◆ Working data:

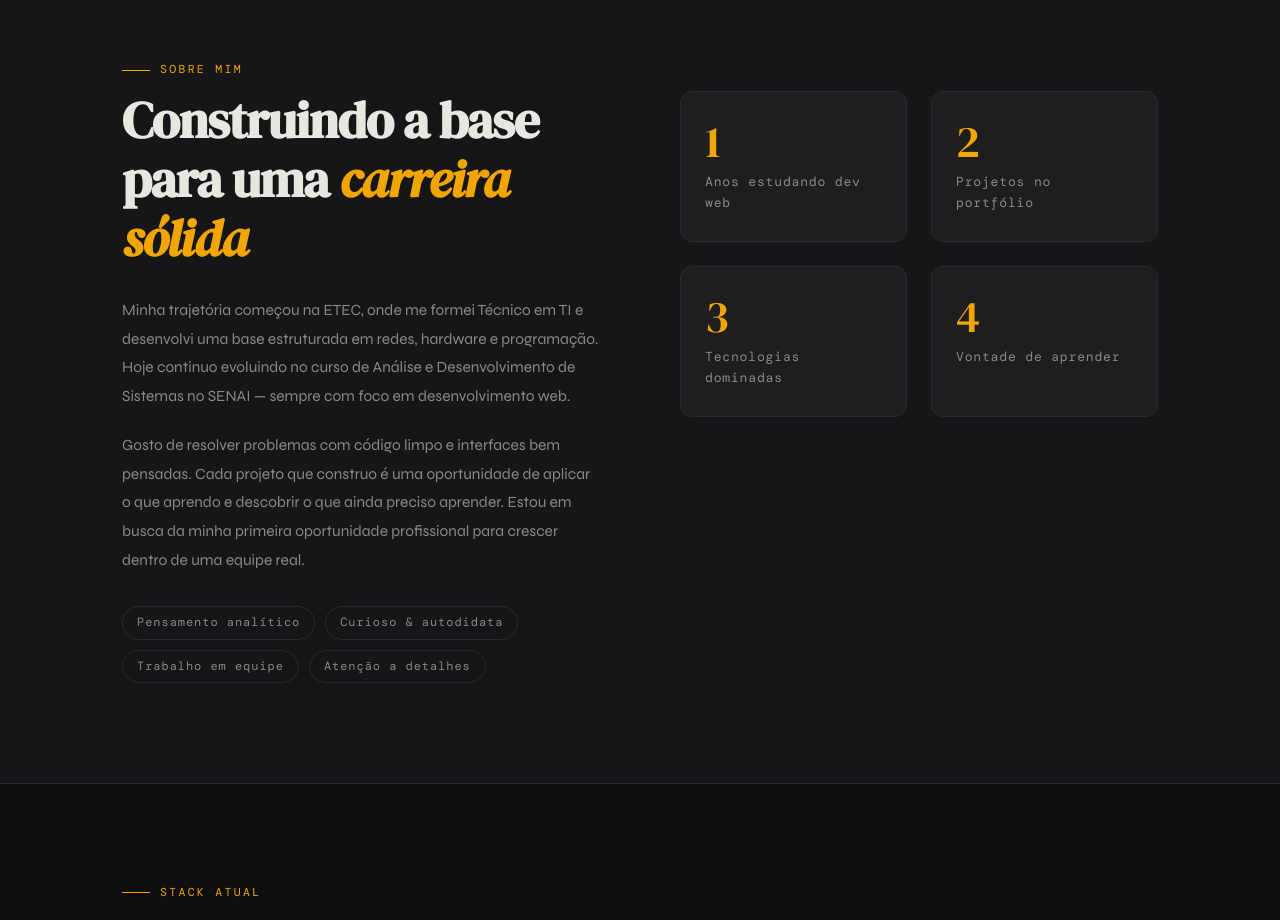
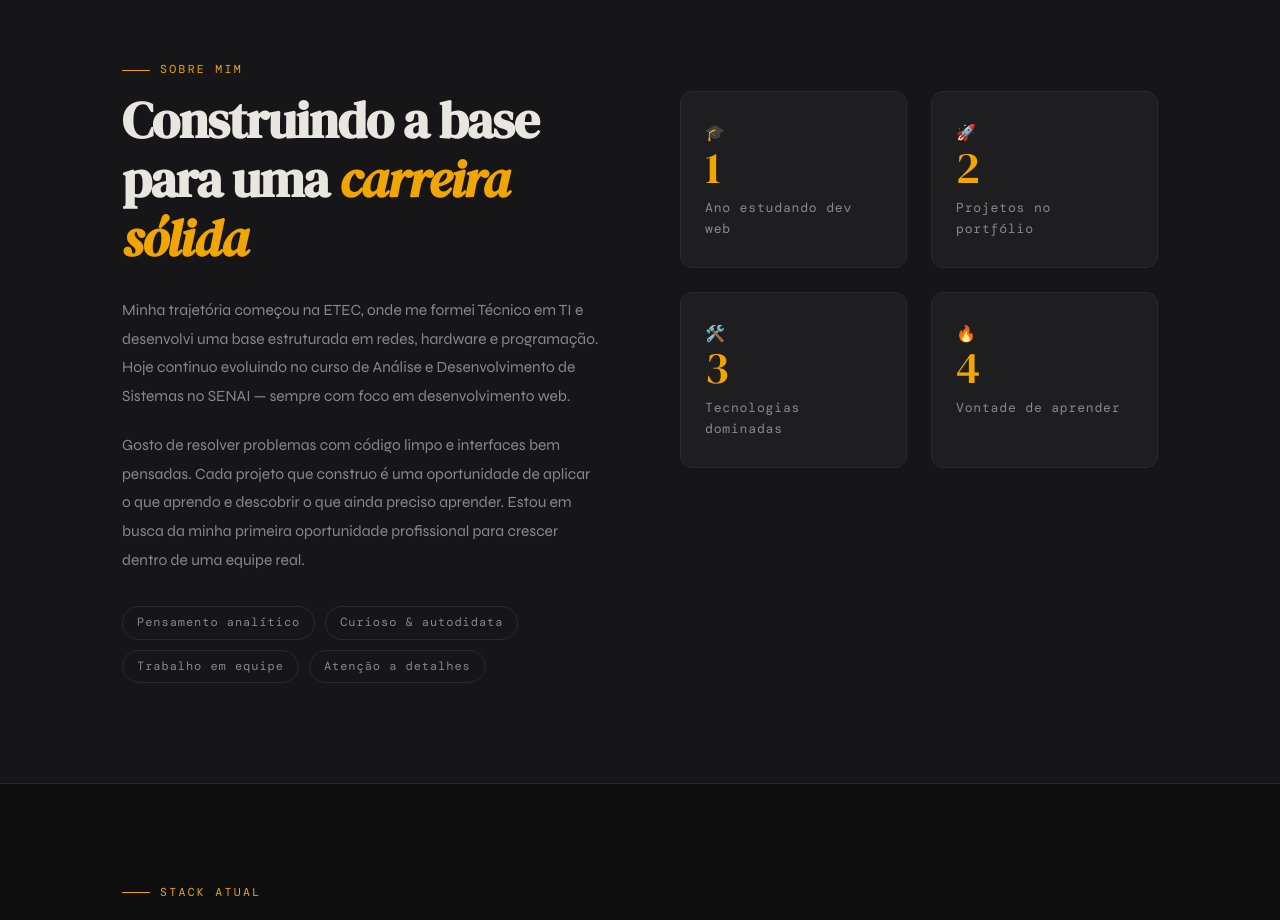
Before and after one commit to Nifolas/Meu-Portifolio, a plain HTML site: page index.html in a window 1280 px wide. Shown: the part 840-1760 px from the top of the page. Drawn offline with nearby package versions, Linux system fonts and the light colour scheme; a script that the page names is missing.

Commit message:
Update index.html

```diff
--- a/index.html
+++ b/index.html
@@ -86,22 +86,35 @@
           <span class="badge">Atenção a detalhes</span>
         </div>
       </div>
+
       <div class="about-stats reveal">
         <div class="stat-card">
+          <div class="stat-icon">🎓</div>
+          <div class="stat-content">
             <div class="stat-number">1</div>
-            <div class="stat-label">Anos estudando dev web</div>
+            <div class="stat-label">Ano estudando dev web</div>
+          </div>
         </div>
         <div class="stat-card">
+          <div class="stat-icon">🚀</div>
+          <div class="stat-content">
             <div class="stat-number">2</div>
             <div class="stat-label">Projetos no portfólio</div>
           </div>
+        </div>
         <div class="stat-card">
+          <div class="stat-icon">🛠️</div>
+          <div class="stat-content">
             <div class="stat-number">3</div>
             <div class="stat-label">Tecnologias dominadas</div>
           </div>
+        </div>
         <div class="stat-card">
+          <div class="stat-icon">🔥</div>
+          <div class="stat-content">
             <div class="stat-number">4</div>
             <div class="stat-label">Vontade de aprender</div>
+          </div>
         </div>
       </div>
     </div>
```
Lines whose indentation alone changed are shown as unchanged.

* * *

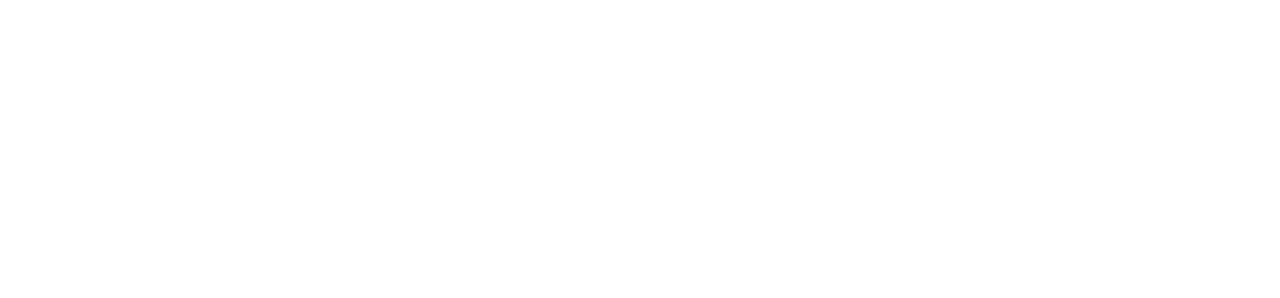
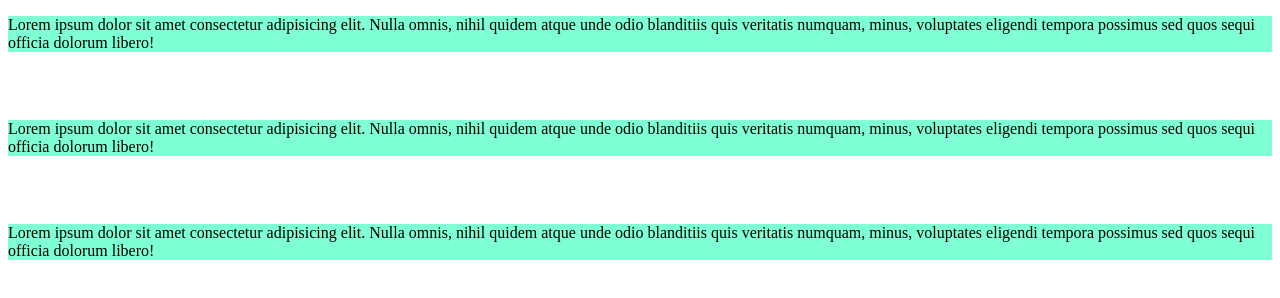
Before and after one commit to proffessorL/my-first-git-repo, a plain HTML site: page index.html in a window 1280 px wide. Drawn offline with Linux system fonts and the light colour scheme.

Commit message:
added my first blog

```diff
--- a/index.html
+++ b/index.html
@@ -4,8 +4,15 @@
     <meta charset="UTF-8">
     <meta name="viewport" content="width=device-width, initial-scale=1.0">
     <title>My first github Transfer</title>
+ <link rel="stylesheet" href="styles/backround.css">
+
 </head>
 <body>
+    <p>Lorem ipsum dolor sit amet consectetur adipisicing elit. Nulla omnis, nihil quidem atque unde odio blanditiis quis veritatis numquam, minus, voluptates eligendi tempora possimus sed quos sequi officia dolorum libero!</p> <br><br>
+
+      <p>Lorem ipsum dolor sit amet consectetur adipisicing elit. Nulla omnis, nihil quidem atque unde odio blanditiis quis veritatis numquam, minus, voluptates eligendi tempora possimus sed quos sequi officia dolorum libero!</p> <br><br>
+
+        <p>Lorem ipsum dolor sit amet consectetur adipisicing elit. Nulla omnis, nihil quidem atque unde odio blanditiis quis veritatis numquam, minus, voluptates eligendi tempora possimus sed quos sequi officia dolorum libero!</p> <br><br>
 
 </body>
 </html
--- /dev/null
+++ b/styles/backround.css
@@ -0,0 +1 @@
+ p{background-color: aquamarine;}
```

---

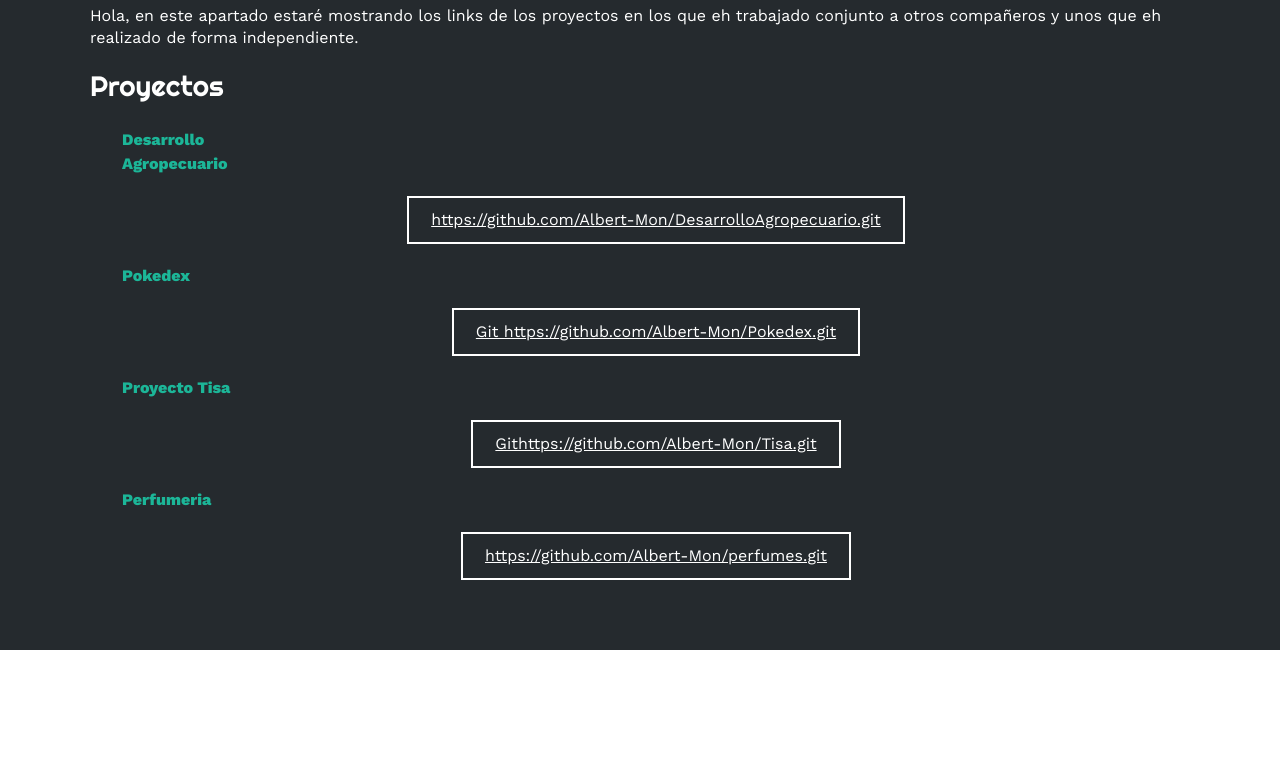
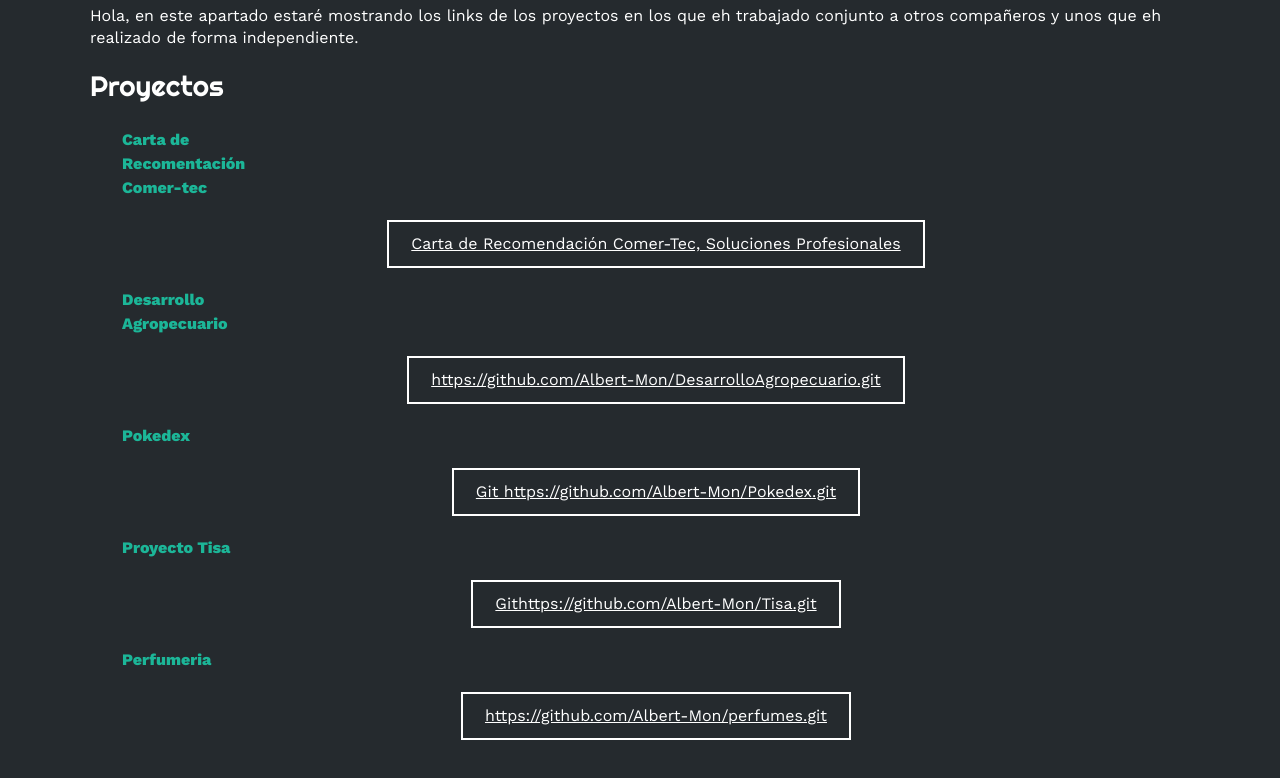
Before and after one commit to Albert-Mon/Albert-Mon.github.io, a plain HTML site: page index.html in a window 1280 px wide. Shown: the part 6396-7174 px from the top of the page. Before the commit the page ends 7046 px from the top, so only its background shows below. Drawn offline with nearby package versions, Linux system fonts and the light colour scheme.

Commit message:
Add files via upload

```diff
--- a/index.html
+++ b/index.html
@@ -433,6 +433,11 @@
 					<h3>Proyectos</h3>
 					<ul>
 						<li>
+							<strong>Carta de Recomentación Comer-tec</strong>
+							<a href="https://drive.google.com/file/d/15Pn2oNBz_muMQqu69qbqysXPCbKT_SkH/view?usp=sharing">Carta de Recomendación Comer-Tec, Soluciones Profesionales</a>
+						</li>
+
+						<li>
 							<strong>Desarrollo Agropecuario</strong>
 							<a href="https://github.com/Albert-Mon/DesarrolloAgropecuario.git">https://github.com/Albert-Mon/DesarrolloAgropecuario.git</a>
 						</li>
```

◆ Problem:
All lines in the records above with "unde" need to be found and copied.

◆ Response below:
+    <p>Lorem ipsum dolor sit amet consectetur adipisicing elit. Nulla omnis, nihil quidem atque unde odio blanditiis quis veritatis numquam, minus, voluptates eligendi tempora possimus sed quos sequi officia dolorum libero!</p> <br><br>
+      <p>Lorem ipsum dolor sit amet consectetur adipisicing elit. Nulla omnis, nihil quidem atque unde odio blanditiis quis veritatis numquam, minus, voluptates eligendi tempora possimus sed quos sequi officia dolorum libero!</p> <br><br>
+        <p>Lorem ipsum dolor sit amet consectetur adipisicing elit. Nulla omnis, nihil quidem atque unde odio blanditiis quis veritatis numquam, minus, voluptates eligendi tempora possimus sed quos sequi officia dolorum libero!</p> <br><br>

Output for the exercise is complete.